Sarah no longer experienced the “moon” of women, so hearing Michael announce to Abraham that she would have a son, she laughed within at the idea of it. The language she uses is almost the same as that used by Abraham when he laughed at the same announcement back in Gen 17:17 – shall they really bear a child, both being as old as they are? We were told Abraham’s laugh was one of joy, while Sarah’s was a laugh of skepticism, but as we considered the scene, we were not so sure of this standard interpretation.
Another question: why is the angel speaking to Abraham, giving him this news, and not to Sarah directly? The text says “Sarah was listening at the opening of the tent, behind him”. Did the angel indeed not mean for Sarah to hear this? Is this a hint that He thought better to go through Abraham, through the relationship of husband and wife, to get this news to Sarah? Perhaps he well knew that a woman of her age, experience, and wisdom would of course be skeptical!
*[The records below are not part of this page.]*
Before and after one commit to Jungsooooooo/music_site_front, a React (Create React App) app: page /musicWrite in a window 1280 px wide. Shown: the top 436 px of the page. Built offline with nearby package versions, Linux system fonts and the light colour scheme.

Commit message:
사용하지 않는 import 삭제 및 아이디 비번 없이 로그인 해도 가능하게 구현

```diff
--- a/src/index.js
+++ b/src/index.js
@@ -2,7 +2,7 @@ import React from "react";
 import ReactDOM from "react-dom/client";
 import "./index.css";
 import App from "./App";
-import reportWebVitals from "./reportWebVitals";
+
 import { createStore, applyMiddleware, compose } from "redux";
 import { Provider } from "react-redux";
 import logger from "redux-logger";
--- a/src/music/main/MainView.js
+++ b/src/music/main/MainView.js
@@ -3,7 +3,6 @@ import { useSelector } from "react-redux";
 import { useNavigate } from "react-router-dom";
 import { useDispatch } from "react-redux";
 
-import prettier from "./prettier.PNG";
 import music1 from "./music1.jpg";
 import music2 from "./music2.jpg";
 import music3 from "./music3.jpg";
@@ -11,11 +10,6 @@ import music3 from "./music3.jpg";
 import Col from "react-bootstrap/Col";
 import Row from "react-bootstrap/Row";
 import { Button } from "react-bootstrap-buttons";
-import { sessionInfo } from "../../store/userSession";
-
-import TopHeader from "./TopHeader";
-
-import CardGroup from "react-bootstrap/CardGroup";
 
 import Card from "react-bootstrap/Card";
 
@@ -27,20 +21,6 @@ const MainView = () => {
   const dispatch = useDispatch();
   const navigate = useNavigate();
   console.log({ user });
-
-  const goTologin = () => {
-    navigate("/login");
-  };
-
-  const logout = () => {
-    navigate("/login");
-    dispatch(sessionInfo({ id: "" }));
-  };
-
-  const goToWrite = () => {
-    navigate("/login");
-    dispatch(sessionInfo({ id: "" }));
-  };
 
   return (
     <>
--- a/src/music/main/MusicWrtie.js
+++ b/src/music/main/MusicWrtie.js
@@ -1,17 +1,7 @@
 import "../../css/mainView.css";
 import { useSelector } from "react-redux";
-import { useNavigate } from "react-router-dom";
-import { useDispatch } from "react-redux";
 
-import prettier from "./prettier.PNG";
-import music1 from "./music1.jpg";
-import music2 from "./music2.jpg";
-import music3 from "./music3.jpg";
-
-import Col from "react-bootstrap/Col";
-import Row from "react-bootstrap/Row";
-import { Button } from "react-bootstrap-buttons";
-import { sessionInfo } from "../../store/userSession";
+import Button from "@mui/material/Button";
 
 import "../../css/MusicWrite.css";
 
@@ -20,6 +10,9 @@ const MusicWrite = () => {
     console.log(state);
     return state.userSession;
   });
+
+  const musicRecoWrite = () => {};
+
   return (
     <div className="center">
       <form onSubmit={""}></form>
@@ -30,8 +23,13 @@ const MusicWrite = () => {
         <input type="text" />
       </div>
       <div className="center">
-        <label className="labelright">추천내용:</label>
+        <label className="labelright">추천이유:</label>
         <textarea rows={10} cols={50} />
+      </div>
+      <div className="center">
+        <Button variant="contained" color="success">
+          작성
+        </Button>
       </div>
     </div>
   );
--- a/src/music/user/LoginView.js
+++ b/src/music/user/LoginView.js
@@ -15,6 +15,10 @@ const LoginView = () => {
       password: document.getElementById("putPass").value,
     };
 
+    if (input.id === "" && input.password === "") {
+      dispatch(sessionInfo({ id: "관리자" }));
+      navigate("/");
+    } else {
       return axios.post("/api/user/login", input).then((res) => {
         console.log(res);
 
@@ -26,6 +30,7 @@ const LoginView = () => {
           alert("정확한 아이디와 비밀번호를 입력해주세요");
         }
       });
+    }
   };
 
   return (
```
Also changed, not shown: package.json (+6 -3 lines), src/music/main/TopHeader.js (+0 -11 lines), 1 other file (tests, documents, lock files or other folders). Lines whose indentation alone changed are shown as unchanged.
Maybe better just to let Abe know and let events happen. Scene through our modern lens, this could be seen as a sexist, patriarchal slant in the text. But it could alternatively be viewed as an acknowledgment that while Abraham was the dreamer, Sarah was the one with both feet grounded in reality, who did not need to hear such prophecy, but would certainly know when her body was carrying Isaac.
Genesis 18:15: “I did not laugh” . . . “No, you laughed indeed”
The interpretation here is usually that God is scolding Sarah for laughing. But what if that isn’t the real story? Suppose Sarah really did laugh in joy, at the realization that her life of barrenness was truly about to end. This fact of her inability to have a child had been such a burden and source of pain and anguish that she had carried all her life, and now, suddenly, freedom from that burden and the releasing laugh of that freedom. But then, having laughed, Sarah is suddenly frightened. Isn’t this what happens? When we have that release, that sudden freedom that accompanies a deep, deep insight and growth transition, isn’t the very next step doubt? Fear? We see this in the story of Pesach as well. After rejoicing, singing and dancing at the edge of the Red Sea, the next thing the Children of Israel do is start doubting: maybe we were better off in the Narrow Place after all, at least we had meat to eat, and we knew where our water was coming from.
Saturday, March 19 (Erev Purim, Full moon of Adar II – a double dose of joy this year), 10 AM – noon
Location: To be determined
16th Joshua Tree Passover Village: See postings below
DATES: Thursday 4/21 – Sunday, 4/24
LOCATION: Joshua Tree National Park
Numbers: Limit is 40 participants
COST: $72 (adults and post-Bar/Bat mitzvah youth); $36 for children; As always, less than the full amount for those unable to afford full price - let all who are hungry come and eat.